» ABOUT THIS EXERCISE
Scan the records below for lines with the word "Contract", then state how many you find and nothing else.
★ ★ ★ ★ ★
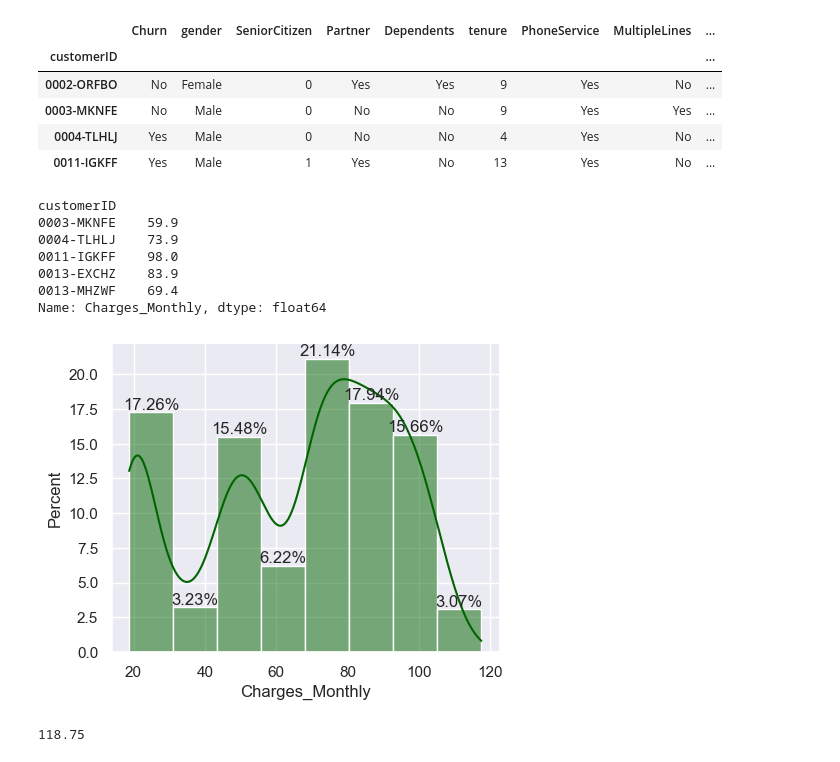
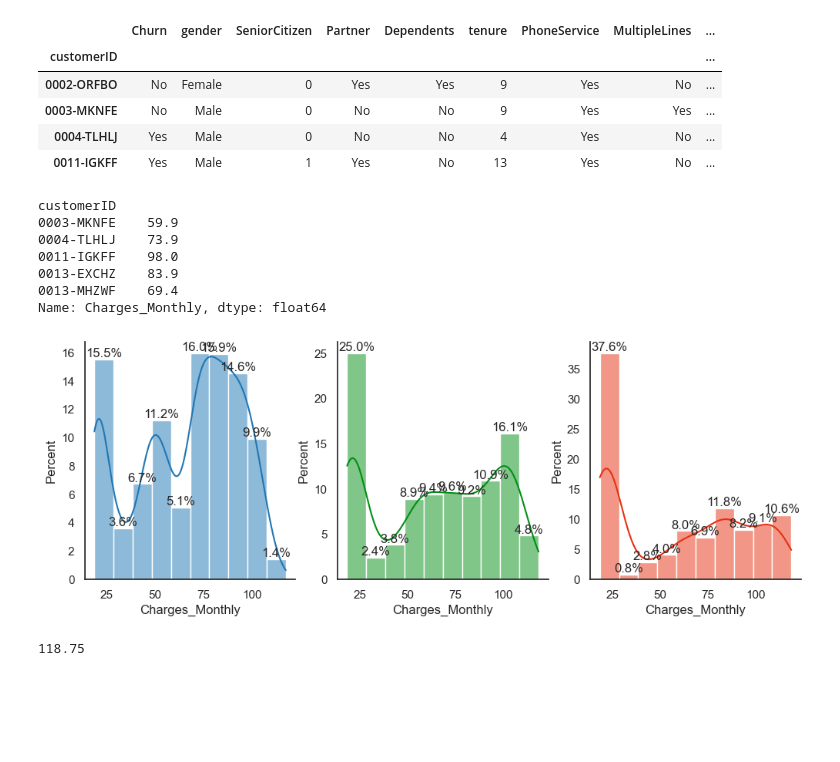
Before and after one commit to Megalonnix/ChallengeTelecomX, a Jupyter notebook: TelecomX_BR.ipynb, the cells around one changed output. Drawn from its saved outputs; the diff is of its cells as text; code cells hidden in the pictures; blank space fills up the shorter version.

Commit message:
Achado padrão a respeito da quantidade de clientes os quais pagam determinada quantia em taxas anuais, bienais ou anuis. Código precisa ser refatorado futuramente.

```diff
--- a/TelecomX_BR.ipynb
+++ b/TelecomX_BR.ipynb
@@ -646,52 +646,89 @@ df.head(4)
 | 0011-IGKFF | Yes | Male | 1 | Yes | No | 13 | Yes | No | ... |
 # %%
 # EXPERIMENTO 01:
-
 
 clients_pagamento_mensal = df['Contract'] == 'Month-to-month'
 valores_pagos = df[clients_pagamento_mensal]['Charges_Monthly']
 
+clients_pagamento_mensal2 = df['Contract'] == 'One year'
+valores_pagos2 = df[clients_pagamento_mensal2]['Charges_Monthly']
+
+clients_pagamento_mensal3 = df['Contract'] == 'Two year'
+valores_pagos3 = df[clients_pagamento_mensal3]['Charges_Monthly']
+
 print(valores_pagos.head(5))
 
 # Construção do Histograma:
-fig, ax1 = plt.subplots(1,1, figsize=(5,4))
+fig, (ax1,ax2, ax3) = plt.subplots(1,3, figsize=(12,4))
 sns.set_theme(style='white')
 
 valores_y_histograma = [
     idx.get_height() for idx in hist_plot.patches]
 
+NUM_CLASSES = 10
+
 hist_plot = sns.histplot(
     data=valores_pagos,
     kde=True,
     ax=ax1,
-    bins=8,
+    bins=NUM_CLASSES,
     element='bars',
     stat='percent',
-    color="darkgreen")
+    color="tab:blue")
+
+hist_plot2 = sns.histplot(
+    data=valores_pagos2,
+    kde=True,
+    ax=ax2,
+    bins=NUM_CLASSES,
+    element='bars',
+    stat='percent',
+    color="#008F13")
+
+hist_plot3 = sns.histplot(
+    data=valores_pagos3,
+    kde=True,
+    ax=ax3,
+    bins=NUM_CLASSES,
+    element='bars',
+    stat='percent',
+    color="#E73010")
 
 for vls_barras in hist_plot.containers:
     ax1.bar_label(vls_barras, labels=[
-            f'{round(vl_individual.get_height(), 2)}%'
+            f'{round(vl_individual.get_height(), 1)}%'
+            for vl_individual in vls_barras
+        ])
+
+for vls_barras in hist_plot2.containers:
+    ax2.bar_label(vls_barras, labels=[
+            f'{round(vl_individual.get_height(), 1)}%'
+            for vl_individual in vls_barras
+        ])
+
+for vls_barras in hist_plot3.containers:
+    ax3.bar_label(vls_barras, labels=[
+            f'{round(vl_individual.get_height(), 1)}%'
             for vl_individual in vls_barras
         ])
 
 sns.despine()
 
 # dict_analise = pd.DataFrame({
 #     'Tipos_Contrato': list(df['Contract']),
 #     'Evasoes': list(df['Churn'])
 # })
 
 # df['Contract']
 # %% [output]
 customerID
 0003-MKNFE    59.9
 0004-TLHLJ    73.9
 0011-IGKFF    98.0
 0013-EXCHZ    83.9
 0013-MHZWF    69.4
 Name: Charges_Monthly, dtype: float64
-[figure, old version]
+[figure, new version]
 # %%
 df['Charges_Monthly'].max() # Estou perguntando o seguinte:
 # Quero saber o seguinte, dessas taxas pagas por pessoas (as taxas mensais),
```
Also changed, not shown: parts of 1 cell of this notebook.
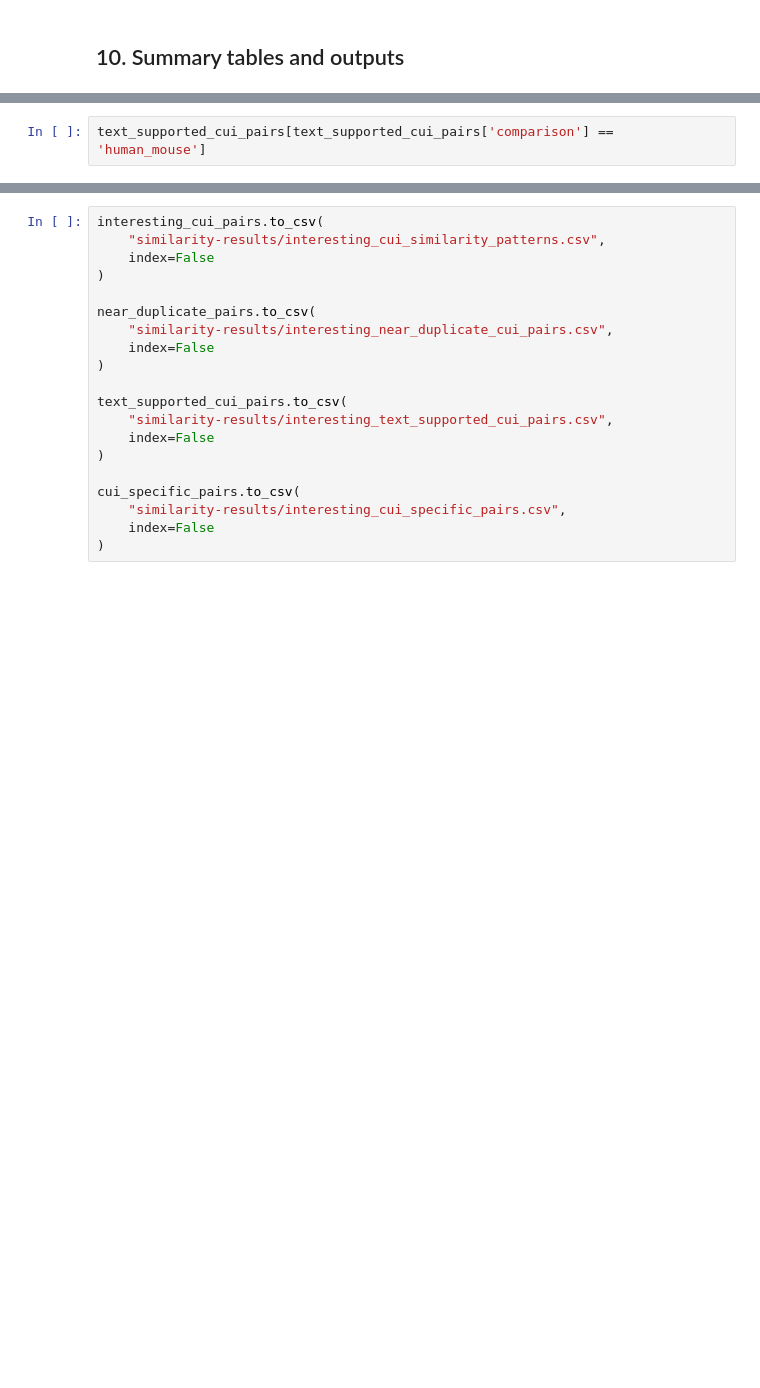
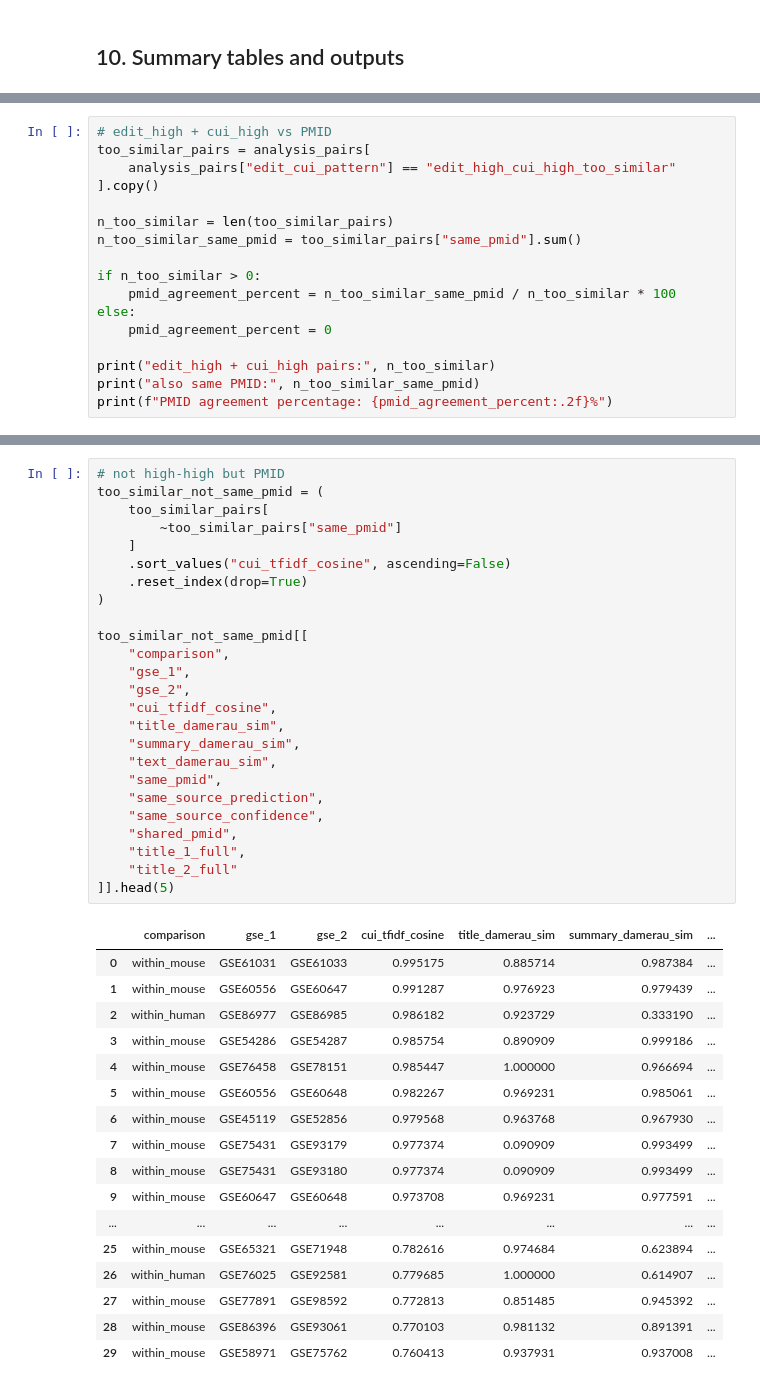
Before and after one commit to vbilsmith/txt2onto2.0_for_gold_standards, a Jupyter notebook: 06-sim-tf-idf-cleaned.ipynb, the cells around one changed output, grey strips where cells are left out. Drawn from its saved outputs; the diff is of its cells as text; blank space fills up the shorter version.

```diff
--- a/06-sim-tf-idf-cleaned.ipynb
+++ b/06-sim-tf-idf-cleaned.ipynb
@@ -648,3 +670,18 @@ cui_specific_pairs = interesting_cui_pairs[
 # %%
-text_supported_cui_pairs[text_supported_cui_pairs['comparison'] == 'human_mouse']
+# edit_high + cui_high vs PMID
+too_similar_pairs = analysis_pairs[
+    analysis_pairs["edit_cui_pattern"] == "edit_high_cui_high_too_similar"
+].copy()
+
+n_too_similar = len(too_similar_pairs)
+n_too_similar_same_pmid = too_similar_pairs["same_pmid"].sum()
+
+if n_too_similar > 0:
+    pmid_agreement_percent = n_too_similar_same_pmid / n_too_similar * 100
+else:
+    pmid_agreement_percent = 0
+
+print("edit_high + cui_high pairs:", n_too_similar)
+print("also same PMID:", n_too_similar_same_pmid)
+print(f"PMID agreement percentage: {pmid_agreement_percent:.2f}%")
 # %% [output]
@@ -655,21 +691,44 @@ text_supported_cui_pairs[text_supported_cui_pairs['comparison'] == 'human_mouse'
 # %%
-interesting_cui_pairs.to_csv(
-    "similarity-results/interesting_cui_similarity_patterns.csv",
-    index=False
+# not high-high but PMID
+too_similar_not_same_pmid = (
+    too_similar_pairs[
+        ~too_similar_pairs["same_pmid"]
+    ]
+    .sort_values("cui_tfidf_cosine", ascending=False)
+    .reset_index(drop=True)
 )
 
-near_duplicate_pairs.to_csv(
-    "similarity-results/interesting_near_duplicate_cui_pairs.csv",
-    index=False
-)
-
-text_supported_cui_pairs.to_csv(
-    "similarity-results/interesting_text_supported_cui_pairs.csv",
-    index=False
-)
-
-cui_specific_pairs.to_csv(
-    "similarity-results/interesting_cui_specific_pairs.csv",
-    index=False
-)
+too_similar_not_same_pmid[[
+    "comparison",
+    "gse_1",
+    "gse_2",
+    "cui_tfidf_cosine",
+    "title_damerau_sim",
+    "summary_damerau_sim",
+    "text_damerau_sim",
+    "same_pmid",
+    "same_source_prediction",
+    "same_source_confidence",
+    "shared_pmid",
+    "title_1_full",
+    "title_2_full"
+]].head(5)
+# %% [output]
+|  | comparison | gse_1 | gse_2 | cui_tfidf_cosine | title_damerau_sim | summary_damerau_sim | ... |
+| 0 | within_mouse | GSE61031 | GSE61033 | 0.995175 | 0.885714 | 0.987384 | ... |
+| 1 | within_mouse | GSE60556 | GSE60647 | 0.991287 | 0.976923 | 0.979439 | ... |
+| 2 | within_human | GSE86977 | GSE86985 | 0.986182 | 0.923729 | 0.333190 | ... |
+| 3 | within_mouse | GSE54286 | GSE54287 | 0.985754 | 0.890909 | 0.999186 | ... |
+| 4 | within_mouse | GSE76458 | GSE78151 | 0.985447 | 1.000000 | 0.966694 | ... |
+| 5 | within_mouse | GSE60556 | GSE60648 | 0.982267 | 0.969231 | 0.985061 | ... |
+| 6 | within_mouse | GSE45119 | GSE52856 | 0.979568 | 0.963768 | 0.967930 | ... |
+| 7 | within_mouse | GSE75431 | GSE93179 | 0.977374 | 0.090909 | 0.993499 | ... |
+| 8 | within_mouse | GSE75431 | GSE93180 | 0.977374 | 0.090909 | 0.993499 | ... |
+| 9 | within_mouse | GSE60647 | GSE60648 | 0.973708 | 0.969231 | 0.977591 | ... |
+| ... | ... | ... | ... | ... | ... | ... | ... |
+| 25 | within_mouse | GSE65321 | GSE71948 | 0.782616 | 0.974684 | 0.623894 | ... |
+| 26 | within_human | GSE76025 | GSE92581 | 0.779685 | 1.000000 | 0.614907 | ... |
+| 27 | within_mouse | GSE77891 | GSE98592 | 0.772813 | 0.851485 | 0.945392 | ... |
+| 28 | within_mouse | GSE86396 | GSE93061 | 0.770103 | 0.981132 | 0.891391 | ... |
+| 29 | within_mouse | GSE58971 | GSE75762 | 0.760413 | 0.937931 | 0.937008 | ... |
 # %%
```
Also changed, not shown: parts of 18 cells of this notebook, 28 other files.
★ ★ ★ ★ ★
» EXPECTED ANSWER
5